▶ Exercise goal
Find the string "when" in the material. Copy every line that has it.

· · · · ·

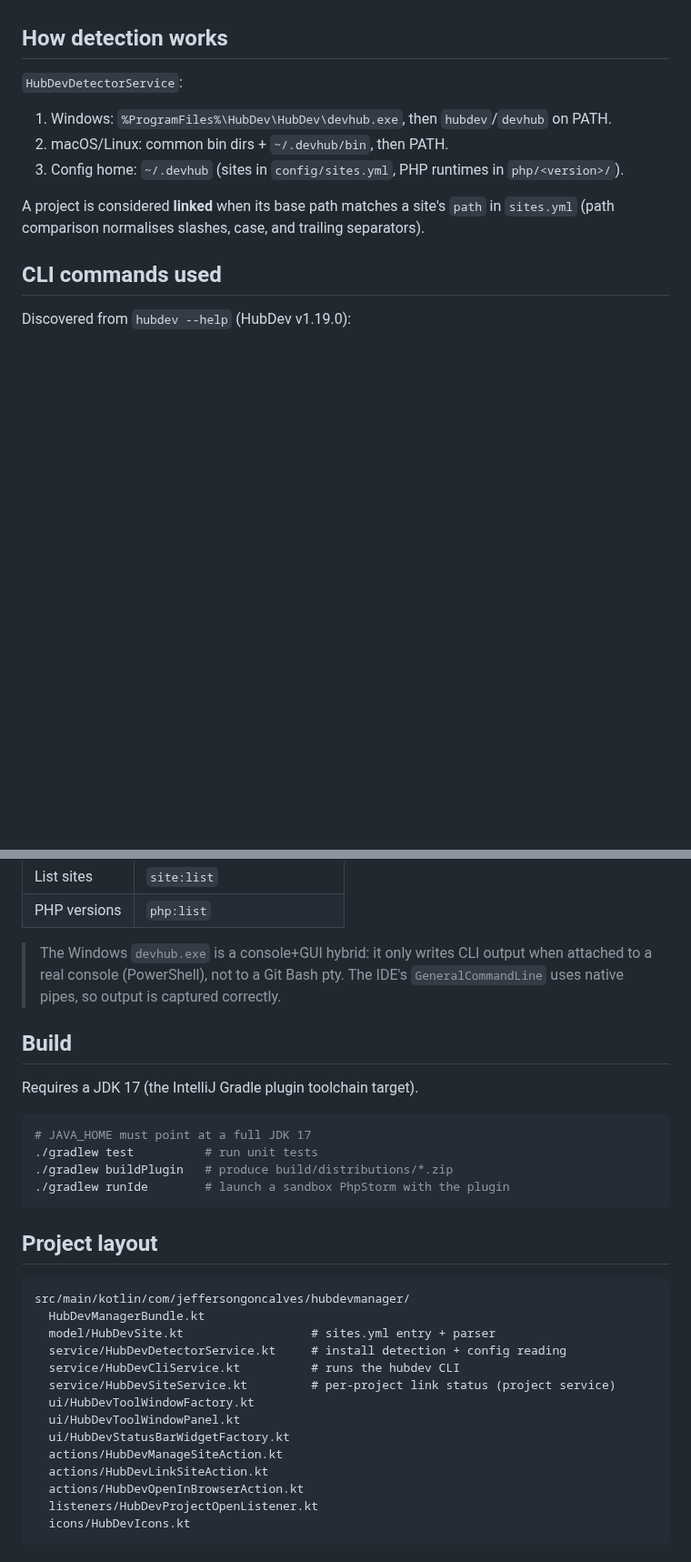
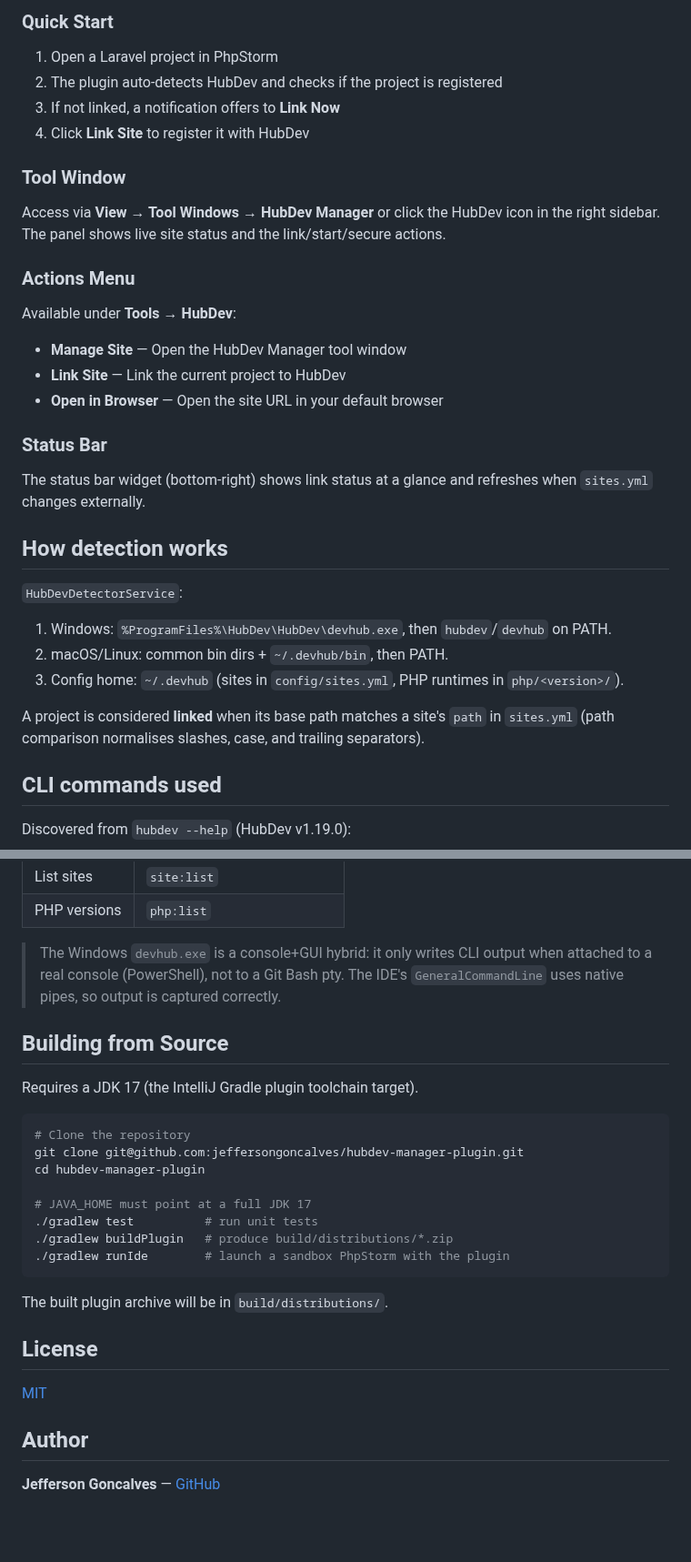
Before and after one commit to jeffersongoncalves/hubdev-manager-plugin, a Markdown page: README.md, 2 parts joined by grey strips. Shown at 91% size. Drawn GitHub-style; blank space fills up the shorter version.

````diff
--- a/README.md
+++ b/README.md
@@ -24,3 +56,25 @@ central `~/.devhub/config/sites.yml` (instead of per-project `herd.yml`) and the
+### Quick Start
+
+1. Open a Laravel project in PhpStorm
+2. The plugin auto-detects HubDev and checks if the project is registered
+3. If not linked, a notification offers to **Link Now**
+4. Click **Link Site** to register it with HubDev
+
+### Tool Window
+
+Access via **View → Tool Windows → HubDev Manager** or click the HubDev icon in the right sidebar. The panel shows live site status and the link/start/secure actions.
+
+### Actions Menu
+
+Available under **Tools → HubDev**:
+
+- **Manage Site** — Open the HubDev Manager tool window
+- **Link Site** — Link the current project to HubDev
+- **Open in Browser** — Open the site URL in your default browser
+
+### Status Bar
+
+The status bar widget (bottom-right) shows link status at a glance and refreshes when `sites.yml` changes externally.
 
 ## How detection works
 
@@ -30,8 +84,7 @@ central `~/.devhub/config/sites.yml` (instead of per-project `herd.yml`) and the
 2. macOS/Linux: common bin dirs + `~/.devhub/bin`, then PATH.
 3. Config home: `~/.devhub` (sites in `config/sites.yml`, PHP runtimes in `php/<version>/`).
 
-A project is considered **linked** when its base path matches a site's `path`
-in `sites.yml` (path comparison normalises slashes, case, and trailing separators).
+A project is considered **linked** when its base path matches a site's `path` in `sites.yml` (path comparison normalises slashes, case, and trailing separators).
 
 ## CLI commands used
 
@@ -48,36 +101,29 @@ Discovered from `hubdev --help` (HubDev v1.19.0):
 | List sites    | `site:list`                      |
 | PHP versions  | `php:list`                       |
 
-> The Windows `devhub.exe` is a console+GUI hybrid: it only writes CLI output
-> when attached to a real console (PowerShell), not to a Git Bash pty. The IDE's
-> `GeneralCommandLine` uses native pipes, so output is captured correctly.
+> The Windows `devhub.exe` is a console+GUI hybrid: it only writes CLI output when attached to a real console (PowerShell), not to a Git Bash pty. The IDE's `GeneralCommandLine` uses native pipes, so output is captured correctly.
 
-## Build
+## Building from Source
 
 Requires a JDK 17 (the IntelliJ Gradle plugin toolchain target).
 
 ```bash
+# Clone the repository
+git clone git@github.com:jeffersongoncalves/hubdev-manager-plugin.git
+cd hubdev-manager-plugin
+
 # JAVA_HOME must point at a full JDK 17
 ./gradlew test          # run unit tests
 ./gradlew buildPlugin   # produce build/distributions/*.zip
 ./gradlew runIde        # launch a sandbox PhpStorm with the plugin
 ```
 
-## Project layout
+The built plugin archive will be in `build/distributions/`.
 
-```
-src/main/kotlin/com/jeffersongoncalves/hubdevmanager/
-  HubDevManagerBundle.kt
-  model/HubDevSite.kt                  # sites.yml entry + parser
-  service/HubDevDetectorService.kt     # install detection + config reading
-  service/HubDevCliService.kt          # runs the hubdev CLI
-  service/HubDevSiteService.kt         # per-project link status (project service)
-  ui/HubDevToolWindowFactory.kt
-  ui/HubDevToolWindowPanel.kt
-  ui/HubDevStatusBarWidgetFactory.kt
-  actions/HubDevManageSiteAction.kt
-  actions/HubDevLinkSiteAction.kt
-  actions/HubDevOpenInBrowserAction.kt
-  listeners/HubDevProjectOpenListener.kt
-  icons/HubDevIcons.kt
-```
+## License
+
+[MIT](LICENSE)
+
+## Author
+
+**Jefferson Goncalves** — [GitHub](https://github.com/jeffersongoncalves)
````
Also changed, not shown: other parts of README.md (+47 -15 lines), banners/hubdev-manager.png (added), 4 other files.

· · · · ·

▶ Result
+The status bar widget (bottom-right) shows link status at a glance and refreshes when `sites.yml` changes externally.
-A project is considered **linked** when its base path matches a site's `path`
+A project is considered **linked** when its base path matches a site's `path` in `sites.yml` (path comparison normalises slashes, case, and trailing separators).
-> when attached to a real console (PowerShell), not to a Git Bash pty. The IDE's
+> The Windows `devhub.exe` is a console+GUI hybrid: it only writes CLI output when attached to a real console (PowerShell), not to a Git Bash pty. The IDE's `GeneralCommandLine` uses native pipes, so output is captured correctly.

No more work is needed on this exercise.